THE INDIANA SECRETARY OF STATE CAMPAIGN: Indianapolis Star reporter Kaitlin Lange had an interesting piece in this week about the Republicans looking to be the party’s nominees for secretary of state. Holli Sullivan, appointed by Gov. Eric Holcomb in 2021, has three challengers, including former 4th District candidate Diego Morales, that delegates will choose from at the party’s convention June 18. The upshot in Lange’s story: This has become a party referendum on Holcomb as wings of the party fight for control over who and what is conservative or not conservative enough. The story is full of accusations about job performance, smear campaigns and just what counts on the topic of secure elections. Here’s a link to the Star account.
The Associated Press followed with an account that looked a bit more at Morales’ work history in state offices, including the secretary of state’s office, and his contention that the 2020 election was a “scam.” Here’s a way into the AP piece.
Thanks, again, to Lafayette artist Michael McNeil, who helped sponsor today’s edition. McNeil will present the opening of his new watercolor show at the Bindery, 511 Ferry St., in downtown Lafayette, from 5-9 p.m. Friday, June 3, during downtown’s First Friday event.
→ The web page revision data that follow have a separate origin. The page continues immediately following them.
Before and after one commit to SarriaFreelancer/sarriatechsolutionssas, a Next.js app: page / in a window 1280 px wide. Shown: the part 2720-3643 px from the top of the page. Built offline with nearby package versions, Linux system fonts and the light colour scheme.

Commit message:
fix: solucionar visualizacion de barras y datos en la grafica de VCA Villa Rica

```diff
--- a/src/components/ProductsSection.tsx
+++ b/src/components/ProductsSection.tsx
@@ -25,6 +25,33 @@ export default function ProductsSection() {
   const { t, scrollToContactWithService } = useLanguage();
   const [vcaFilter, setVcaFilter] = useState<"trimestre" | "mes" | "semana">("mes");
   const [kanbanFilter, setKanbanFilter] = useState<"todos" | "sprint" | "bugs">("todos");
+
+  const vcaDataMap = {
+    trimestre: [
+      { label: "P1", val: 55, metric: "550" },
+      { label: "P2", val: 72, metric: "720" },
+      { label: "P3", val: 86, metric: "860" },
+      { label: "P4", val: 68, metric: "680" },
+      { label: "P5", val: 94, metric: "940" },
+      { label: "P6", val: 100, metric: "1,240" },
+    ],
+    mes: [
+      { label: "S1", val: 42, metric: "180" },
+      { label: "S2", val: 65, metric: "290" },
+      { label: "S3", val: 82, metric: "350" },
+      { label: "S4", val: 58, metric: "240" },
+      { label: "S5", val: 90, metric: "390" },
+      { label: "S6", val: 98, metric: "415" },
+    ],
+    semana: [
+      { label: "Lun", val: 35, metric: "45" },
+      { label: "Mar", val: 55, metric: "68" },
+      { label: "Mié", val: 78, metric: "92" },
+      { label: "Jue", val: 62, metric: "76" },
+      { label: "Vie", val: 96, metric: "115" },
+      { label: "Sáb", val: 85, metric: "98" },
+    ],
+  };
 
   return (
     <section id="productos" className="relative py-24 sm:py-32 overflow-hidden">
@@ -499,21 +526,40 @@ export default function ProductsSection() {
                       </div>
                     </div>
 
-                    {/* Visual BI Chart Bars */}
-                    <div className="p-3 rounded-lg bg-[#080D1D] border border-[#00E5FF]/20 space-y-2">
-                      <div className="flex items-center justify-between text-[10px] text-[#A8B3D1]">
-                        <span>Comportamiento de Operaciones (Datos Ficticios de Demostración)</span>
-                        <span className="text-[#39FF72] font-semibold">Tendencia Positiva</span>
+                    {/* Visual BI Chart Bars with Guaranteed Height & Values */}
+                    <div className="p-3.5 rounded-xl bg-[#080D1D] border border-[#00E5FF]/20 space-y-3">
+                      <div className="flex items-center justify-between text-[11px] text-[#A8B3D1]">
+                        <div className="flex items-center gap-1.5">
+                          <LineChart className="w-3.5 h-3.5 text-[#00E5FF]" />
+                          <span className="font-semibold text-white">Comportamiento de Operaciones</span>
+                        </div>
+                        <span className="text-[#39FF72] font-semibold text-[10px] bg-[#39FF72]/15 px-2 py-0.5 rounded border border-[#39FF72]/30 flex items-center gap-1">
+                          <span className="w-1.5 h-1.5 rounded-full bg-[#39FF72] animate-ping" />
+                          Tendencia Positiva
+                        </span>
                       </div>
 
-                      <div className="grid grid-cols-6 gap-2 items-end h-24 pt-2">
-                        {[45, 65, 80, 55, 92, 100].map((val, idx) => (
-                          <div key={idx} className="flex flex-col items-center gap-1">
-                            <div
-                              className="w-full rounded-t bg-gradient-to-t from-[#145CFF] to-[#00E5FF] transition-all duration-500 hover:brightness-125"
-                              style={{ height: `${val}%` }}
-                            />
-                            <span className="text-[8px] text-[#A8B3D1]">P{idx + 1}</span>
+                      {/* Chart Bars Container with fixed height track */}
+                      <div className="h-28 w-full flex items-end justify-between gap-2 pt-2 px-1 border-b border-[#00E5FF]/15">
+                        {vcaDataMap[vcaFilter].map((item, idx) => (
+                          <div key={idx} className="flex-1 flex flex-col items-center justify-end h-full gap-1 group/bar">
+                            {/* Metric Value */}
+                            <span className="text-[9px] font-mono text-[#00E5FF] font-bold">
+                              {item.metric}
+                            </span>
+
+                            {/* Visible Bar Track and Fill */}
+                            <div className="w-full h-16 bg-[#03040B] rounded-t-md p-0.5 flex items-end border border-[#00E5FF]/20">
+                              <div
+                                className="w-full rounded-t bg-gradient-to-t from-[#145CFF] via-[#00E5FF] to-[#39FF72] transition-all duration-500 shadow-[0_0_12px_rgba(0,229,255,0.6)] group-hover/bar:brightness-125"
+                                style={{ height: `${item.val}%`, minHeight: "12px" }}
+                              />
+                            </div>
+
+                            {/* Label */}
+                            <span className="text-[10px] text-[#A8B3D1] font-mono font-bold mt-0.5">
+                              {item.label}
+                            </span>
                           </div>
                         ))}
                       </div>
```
THANKS FOR MAKING THE FIRST YEAR OF THE BASED IN LAFAYETTE REPORTING PROJECT WORK. READY TO SUBSCRIBE?